In the center of Rotterdam could be built a large greenhouse. Residents can pick there their own fresh vegetables for little money. The rainwater will be stored in a large reservoir. The heat will be obtained with the help of a solar system. In this way, the inhabitants of Rotterdam will be able to buy regional and fresh vegetables all year round.
The garden bridge
The Garden Bridge project was an unsuccessful private proposal for a pedestrian bridge over the River Thames in London. The proposed concrete, steel, and cupronickel clad structure was intended to carry pedestrians, with no cycles or other vehicles. Even though I didn’t work out in London, a similar project could be started in Rotterdam. Either, they could build a new bridge or ‘redecorate’ an existing one. (Quelle: wikipedia.org)
The Bosco Verticale residential complex in the Expo city of Milan can probably be described as the first vertical “forest” in the world. Thousands of trees and plants have been planted directly on the balconies of the 87 and 119-meter-high buildings, which are intended to provide the inhabitants with a good microclimate. They are naturally insulating materials and protect the apartments against heat, coldness, and noise. The trees in the skyscrapers receive water fully automatically with the help of an electronically controlled irrigation system. (Quelle: sebastian-grote.de)
Urban farming is the practice of cultivating, processing, and distributing food in or around urban areas. It encompasses a complex and diverse mix of food production activities, including fisheries and forestry, in many cities in both developed and developing countries. On flat rooftops, Rotterdam could plant vegetables and fruits.
Hanging planters and stick-on window vases are other creative solutions for cultivating vegetation in tight spaces.
Vegetable garden with spinach and cabbage.
Housing Block Project
One housing Block shares a garden where tasks will be done by the residents on a voluntary basis. Most Living areas have some space for a garden but not enough for many individual ones. This form of gardening would bring together the residents and provide food as a healthy by-product.

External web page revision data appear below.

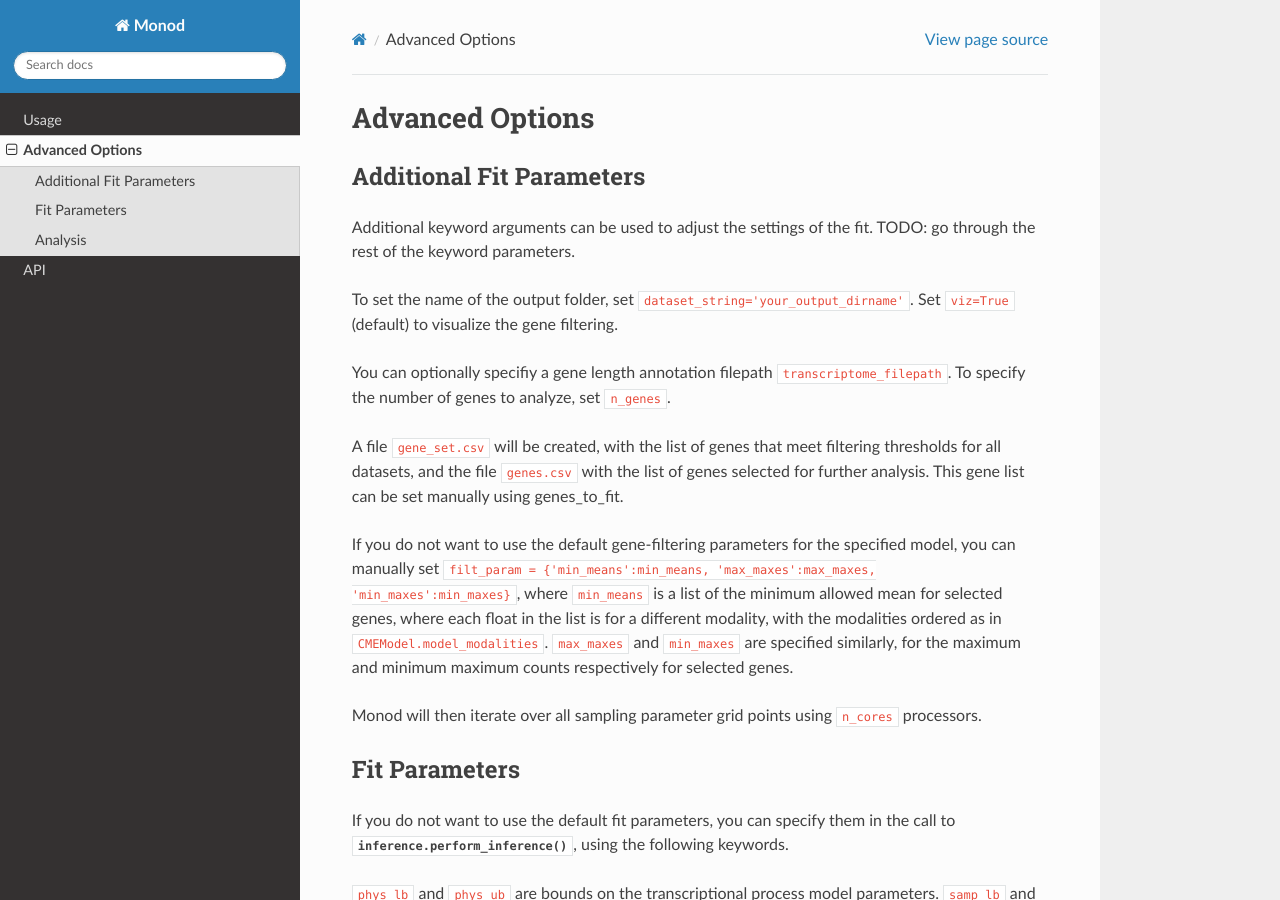
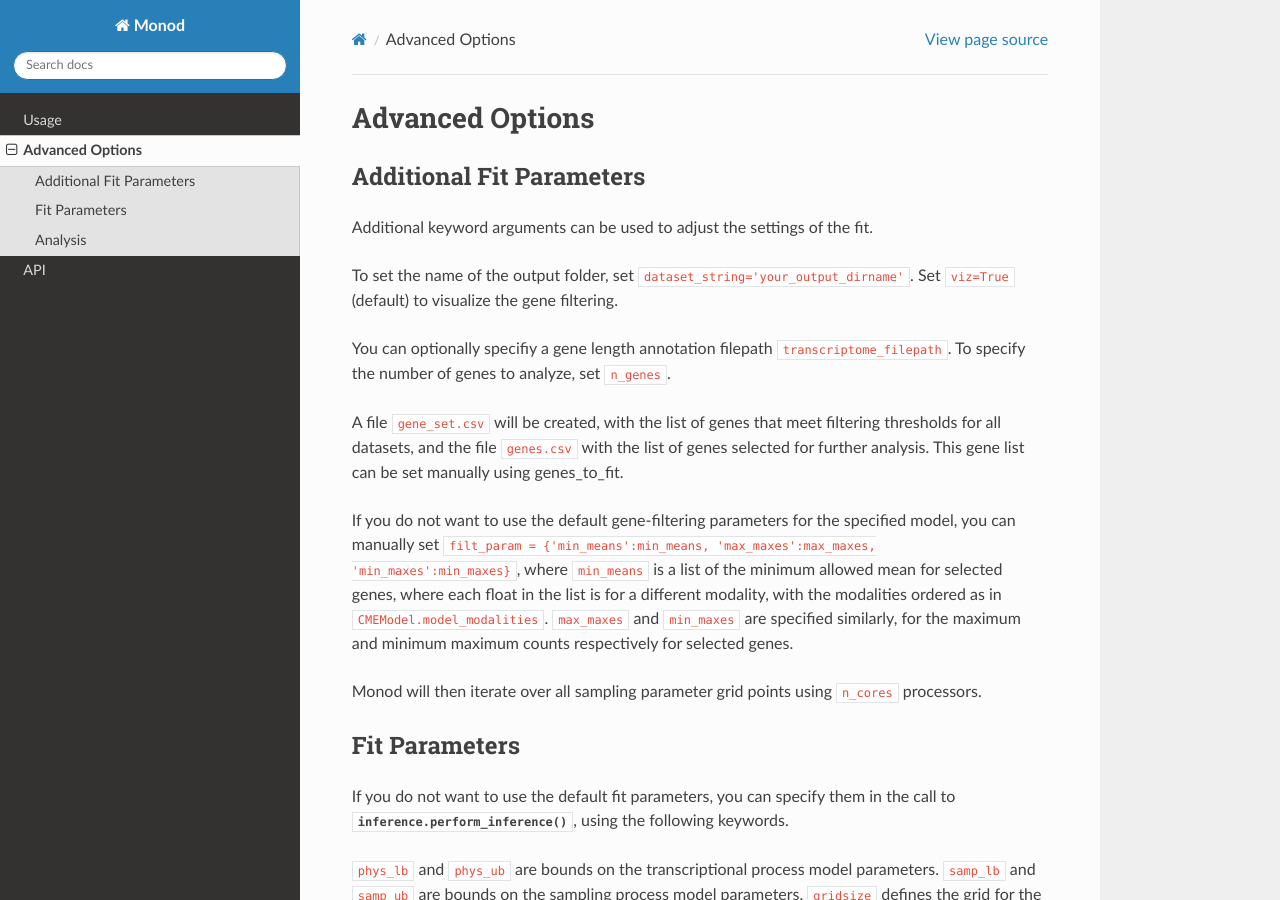
Before and after one commit to pachterlab/monod_examples, a Sphinx documentation site: the page built from docs/source/advanced.rst, in a window 1280 px wide and 900 px high. Built offline with Sphinx 7.4.7 and the Read the Docs theme 3.1.0, drawn with Linux system fonts in a browser that asks for light colours.

Commit message:
Update advanced.rst

```diff
--- a/docs/source/advanced.rst
+++ b/docs/source/advanced.rst
@@ -6,7 +6,7 @@
 Additional Fit Parameters
 ------------
 
-Additional keyword arguments can be used to adjust the settings of the fit. TODO: go through the rest of the keyword parameters.
+Additional keyword arguments can be used to adjust the settings of the fit.
 
 To set the name of the output folder, set ``dataset_string='your_output_dirname'``. Set ``viz=True`` (default) to visualize the gene filtering.
 
```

Green Wall in Rami Levy, Israel
As people in the city are often pressed for space, these urban garden innovations help to maximize plant growth in unique and ingenious ways. For example, vertical planters have become a popular way of spreading greenery where there may be little or no surface area available. Green walls also offer buildings the benefits of cleaner air, reducing heating and cooling needs, and increasing overall wellbeing. The innovative farming solution was successful with Israeli shoppers, who should see up to 30 new green walls in Rami Levy through 2021.
The new Place of old sheet metal
As more and more people move to cities, the urban garden has become a clever way to bring green space into every home and place. So why not green up junkyards, too? A place full of old sheet metal and engines can also gain charm with a little green space.
To most people, Soil is just Dirt. A dead substance that has no value to therefore be protected. This leads to massive soil pollution and a decrease in untouched landfills. This gets especially interesting when put in comparison to how we perceive water as a resource. The pollution of our oceans has been massively criticized and the necessity of water for our lives has been established all over the world.
Soil is just as important and elemental for our survival as water. It’s where our food grows, where oxygen gets produced, and is the land we live on. But this value is not acknowledged in today’s society.
One aspect of urban gardening is the education about soil, its value, and the harm we are currently causing to it (microplastic, overbuilding, etc.). People who live in cities need to be resensitized about the value of soil before they can start to appreciate gardening.
This can be done in many ways. Workshops for example where people get introduced to gardening projects, how those work, and what the risks/rewards are. They learn how vital it is to learn about soil and how fulfilling it can be to produce your own food.
You could also host exhibitions with exemplary projects about local plants, and teach what flora and fauna are native.